» **YOUR OBJECTIVE**: With the images removed, reproduce each entry below word for word.

Segment Start: DATA TO EXAMINE

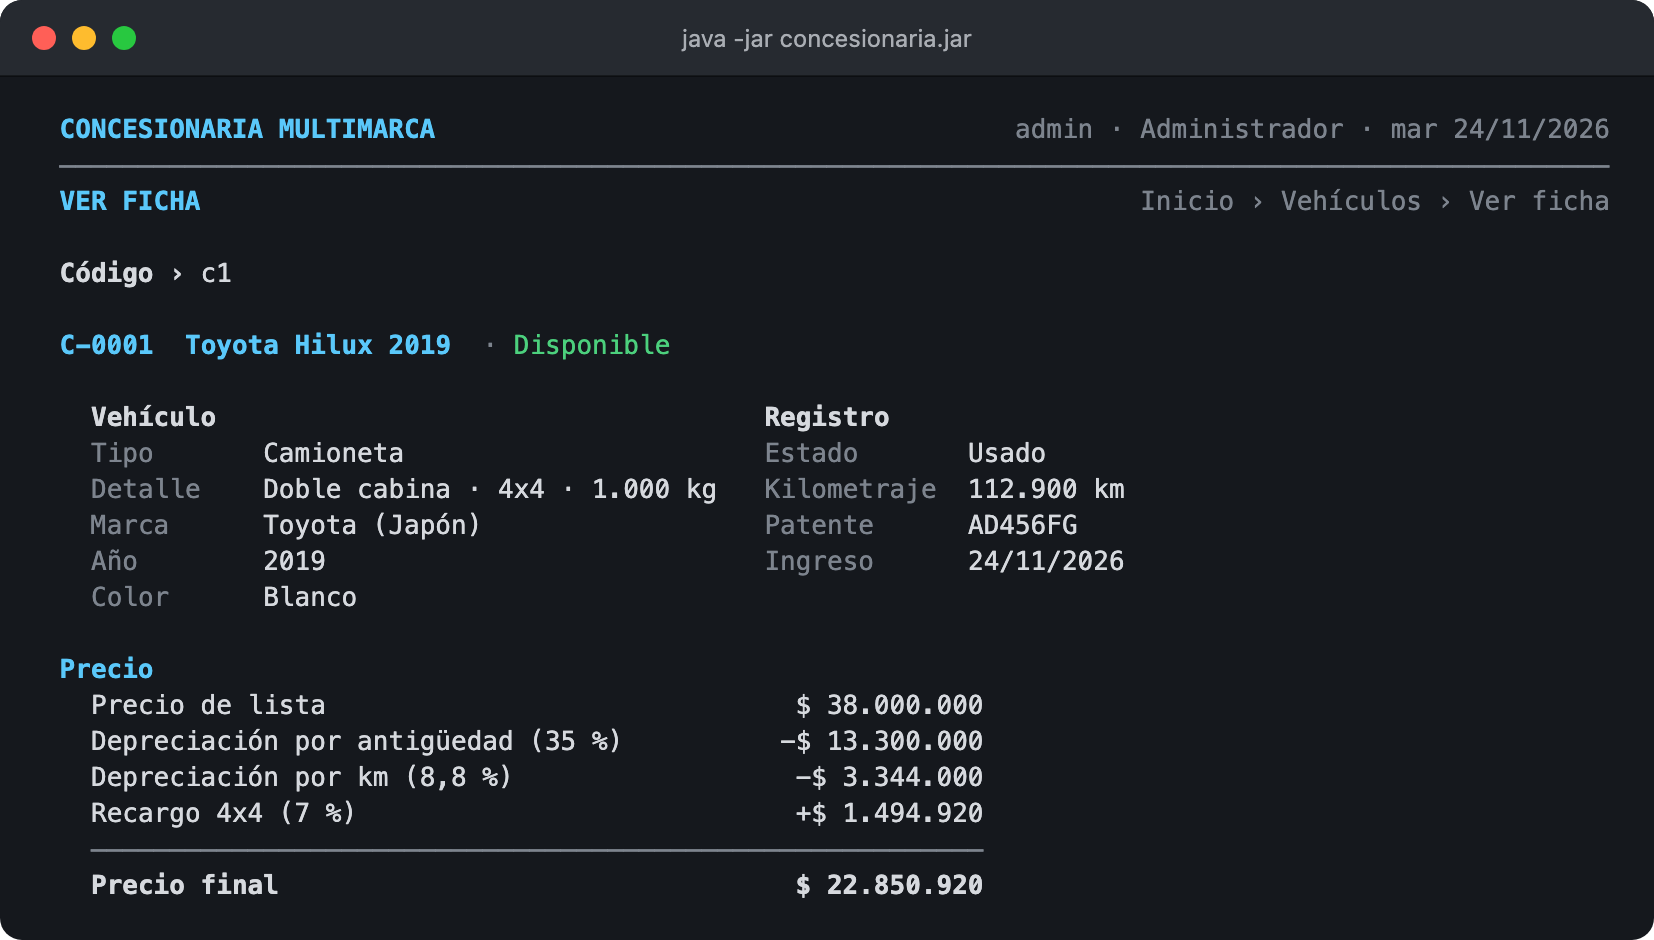
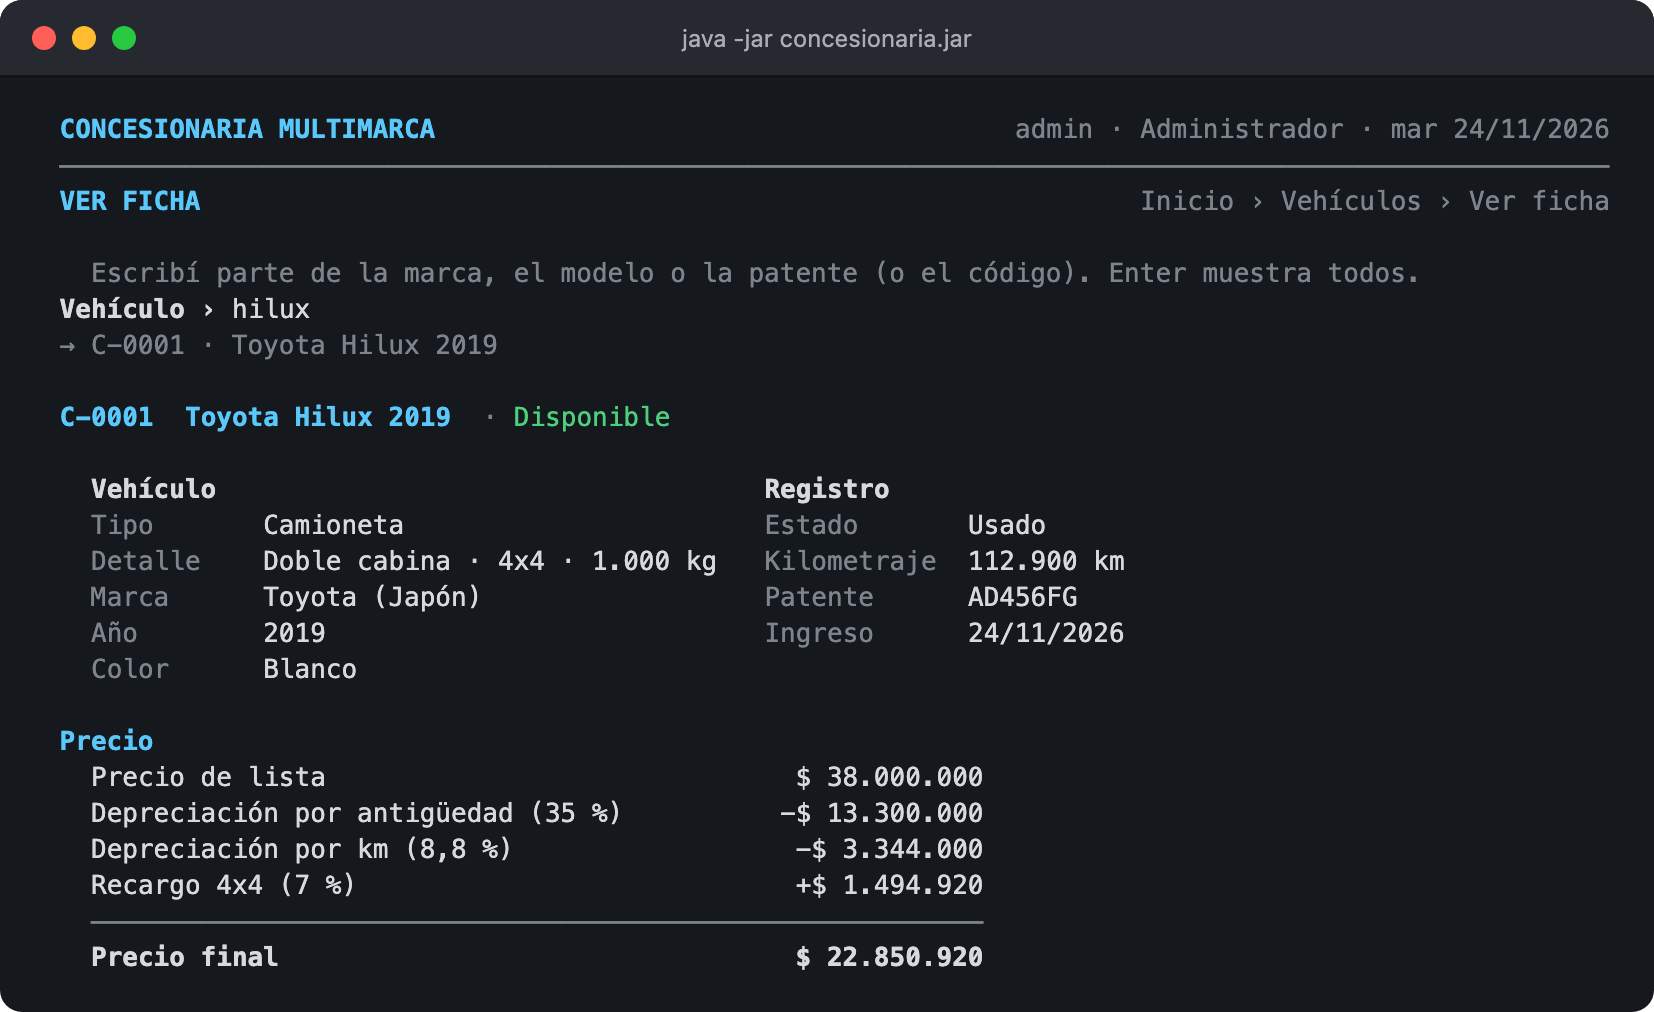
docs(readme): mostrar el selector de vehículos
Por qué: la captura de la ficha todavía mostraba el pedido de código
("Código › c1"), que ya no existe.

Para qué: el README y el informe muestran la consola tal como es: una
captura nueva del selector y la ficha elegida por búsqueda.

Dónde: README.md, docs/img/ (consola-selector y consola-ficha, con sus
PNG) y docs/informe/informe.html.

diff --git a/docs/informe/informe.html b/docs/informe/informe.html
@@ -277,6 +277,9 @@
     <li><b>Controles de data-entry</b>: cada campo se valida al momento y se vuelve a pedir
       hasta 3 veces con un mensaje que explica cómo corregirlo; <code>:q</code> cancela; en
       las modificaciones se muestra el valor actual y Enter lo mantiene.</li>
+    <li><b>Selección sin códigos</b>: para ver una ficha, cotizar, modificar, dar de baja o
+      vender, se escribe parte de la marca, el modelo o la patente y se elige de una tabla
+      numerada; Enter muestra todos los candidatos.</li>
     <li><b>Confirmaciones proporcionales</b>: s/n para las altas; para una baja hay que
       escribir el código del vehículo.</li>
   </ul>
@@ -424,7 +427,9 @@
  ───────────────────────────────────────────────────────────────────────────────────────────────
  VER FICHA                                                        Inicio › Vehículos › Ver ficha
 
- Código › c1
+   Escribí parte de la marca, el modelo o la patente (o el código). Enter muestra todos.
+ Vehículo › hilux
+ → C-0001 · Toyota Hilux 2019
 
  C-0001  Toyota Hilux 2019  · Disponible
 
@@ -478,7 +483,7 @@
  Son 3 pasos. :q en cualquier campo cancela sin vender nada.
 
  Paso 1 de 3 · Vehículo
-   Escribí el código (c4, A-0001) o una búsqueda: marca, modelo o patente.
+   Escribí parte de la marca, el modelo o la patente (o el código). Enter muestra todos.
  Vehículo › corolla
 
  A-0001  Toyota Corolla 2026  · Disponible

diff --git a/README.md b/README.md
@@ -69,6 +69,13 @@ registren como marcas distintas.
 
 ![Alta de una moto: paso 2 de 4 con marca elegida por prefijo, un año escrito como "dos mil" que se rechaza con un mensaje que pide cuatro dígitos, el color elegido de una grilla, y en el paso 3 una patente de auto rechazada porque las motos tienen otro formato.](docs/img/consola-alta.svg)
 
+**Selección de vehículos sin códigos.** Para ver una ficha, cotizar, modificar, dar de baja
+o vender no es necesario conocer el código: se escribe parte de la marca, el modelo o la
+patente y se elige de una tabla numerada. Una única coincidencia se selecciona
+automáticamente, y Enter muestra todos los candidatos.
+
+![Selector de vehículos: una búsqueda sin resultados indica cómo continuar; la búsqueda "toyota" muestra dos vehículos numerados y se elige el segundo.](docs/img/consola-selector.svg)
+
 <table>
 <tr>
 <td width="50%" valign="top">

Segment End: DATA TO EXAMINE

» **ANSWER TO THE EXERCISE**:
docs(readme): mostrar el selector de vehículos
Por qué: la captura de la ficha todavía mostraba el pedido de código
("Código › c1"), que ya no existe.

Para qué: el README y el informe muestran la consola tal como es: una
captura nueva del selector y la ficha elegida por búsqueda.

Dónde: README.md, docs/img/ (consola-selector y consola-ficha, con sus
PNG) y docs/informe/informe.html.

diff --git a/docs/informe/informe.html b/docs/informe/informe.html
@@ -277,6 +277,9 @@
     <li><b>Controles de data-entry</b>: cada campo se valida al momento y se vuelve a pedir
       hasta 3 veces con un mensaje que explica cómo corregirlo; <code>:q</code> cancela; en
       las modificaciones se muestra el valor actual y Enter lo mantiene.</li>
+    <li><b>Selección sin códigos</b>: para ver una ficha, cotizar, modificar, dar de baja o
+      vender, se escribe parte de la marca, el modelo o la patente y se elige de una tabla
+      numerada; Enter muestra todos los candidatos.</li>
     <li><b>Confirmaciones proporcionales</b>: s/n para las altas; para una baja hay que
       escribir el código del vehículo.</li>
   </ul>
@@ -424,7 +427,9 @@
  ───────────────────────────────────────────────────────────────────────────────────────────────
  VER FICHA                                                        Inicio › Vehículos › Ver ficha
 
- Código › c1
+   Escribí parte de la marca, el modelo o la patente (o el código). Enter muestra todos.
+ Vehículo › hilux
+ → C-0001 · Toyota Hilux 2019
 
  C-0001  Toyota Hilux 2019  · Disponible
 
@@ -478,7 +483,7 @@
  Son 3 pasos. :q en cualquier campo cancela sin vender nada.
 
  Paso 1 de 3 · Vehículo
-   Escribí el código (c4, A-0001) o una búsqueda: marca, modelo o patente.
+   Escribí parte de la marca, el modelo o la patente (o el código). Enter muestra todos.
  Vehículo › corolla
 
  A-0001  Toyota Corolla 2026  · Disponible

diff --git a/README.md b/README.md
@@ -69,6 +69,13 @@ registren como marcas distintas.
 
 ![Alta de una moto: paso 2 de 4 con marca elegida por prefijo, un año escrito como "dos mil" que se rechaza con un mensaje que pide cuatro dígitos, el color elegido de una grilla, y en el paso 3 una patente de auto rechazada porque las motos tienen otro formato.](docs/img/consola-alta.svg)
 
+**Selección de vehículos sin códigos.** Para ver una ficha, cotizar, modificar, dar de baja
+o vender no es necesario conocer el código: se escribe parte de la marca, el modelo o la
+patente y se elige de una tabla numerada. Una única coincidencia se selecciona
+automáticamente, y Enter muestra todos los candidatos.
+
+![Selector de vehículos: una búsqueda sin resultados indica cómo continuar; la búsqueda "toyota" muestra dos vehículos numerados y se elige el segundo.](docs/img/consola-selector.svg)
+
 <table>
 <tr>
 <td width="50%" valign="top">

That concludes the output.